It looks to be a bit of an unusually bad reaction to very impressive numbers. As the Shanghai factory ramps production Tesla should be able to steadily increase volumes despite the pandemic, albeit Elon Musk’s target of 500k this year looks out of reach for now.
Monetary policy in focus this week
It’s going to be a busy week for central bank jawboning – the Fed’s Powell, Kaplan (the hawk), Harker, Williams, Kashkari, Barkin and Evans are all due on the wires in the coming days. Also watch for the FOMC minutes from the September meeting for more granular detail about how policymakers view the shift to average inflation targeting, and to what extent the consensus is strained.

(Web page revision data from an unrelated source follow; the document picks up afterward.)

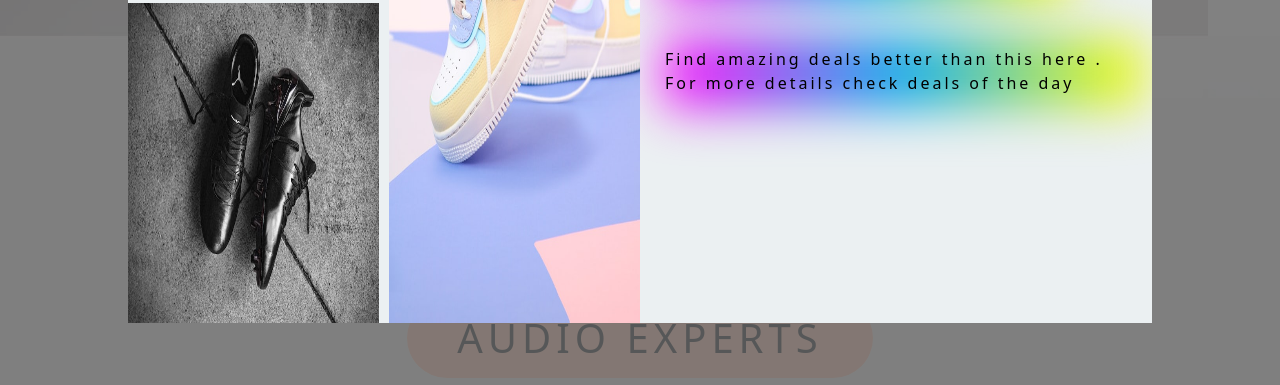
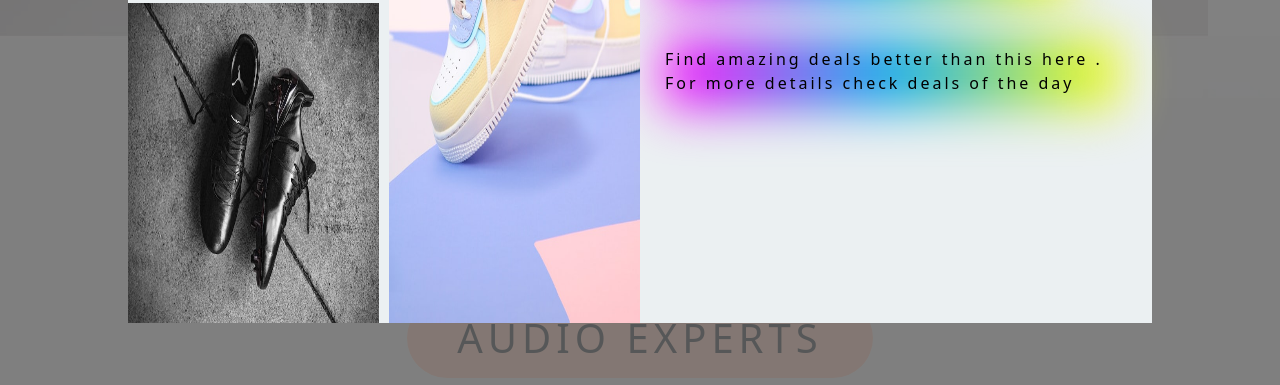
Before and after one commit to BhotiaDEV/TataCliqProject, a plain HTML site: page index.html in a window 1280 px wide. Shown: the part 402-787 px from the top of the page. Drawn offline with nearby package versions, Linux system fonts and the light colour scheme.

Commit message:
sixth commit

```diff
--- a/style.css
+++ b/style.css
@@ -43,7 +43,7 @@ body {
   width: 80vw;
   z-index: 100;
   visibility: hidden;
-  overflow: hidden;
+  /* overflow: hidden; */
   background: #ebf0f2;
   box-shadow: 10px 0 0 100vh rgba(100, 100, 100, 0.8);
 }
@@ -75,9 +75,6 @@ body {
   width: 50%;
   height: 80vh;
   padding: 5px;
-  /* background-image: linear-gradient(to right, #cdedfd, #a9f8fb, #81f7e5); */
-
-  /* color: linear-gradient(to left, #ebf0f2, #21212182, #212121); */
 }
 #coupon-details h1 {
   font-weight: 300;
@@ -113,7 +110,7 @@ body {
   background-image: linear-gradient(to right, #ff01fb, #02a9ea, #faff00);
   top: 2px;
   left: 20px;
-  width: 95%;
+  width: 90%;
   height: 100%;
   filter: blur(25px);
   padding: 20px 0;
@@ -226,7 +223,6 @@ nav {
 }
 /* bottombar css */
 .bottombar {
-  /* position: sticky; */
   width: 100%;
   height: 50px;
   background-color: #212121;
```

The ECB latest meeting minutes are also due on Thursday and similarly there is a slew of speakers slated for the week, including Lagarde, Lane, Guindos and Mersch.
Meanwhile the Reserve Bank of Australia could cut rates to 0% when it meets this week. Futures markets have indicated odds of a rate cut at about 50%. However we could well see the RBA cut from 0.25% to 0.1%, or it could delay until November 3rd.
Deputy governor Guy Debelle recently outlined policy tools the RBA is considering to help it meet its twin mandates on employment and inflation, including foreign exchange intervention and negative interest rates.
Chart: Gold continues to slide down the channel – watch the 21-day SMA at the top and 100-day offering support underneath as potential pivots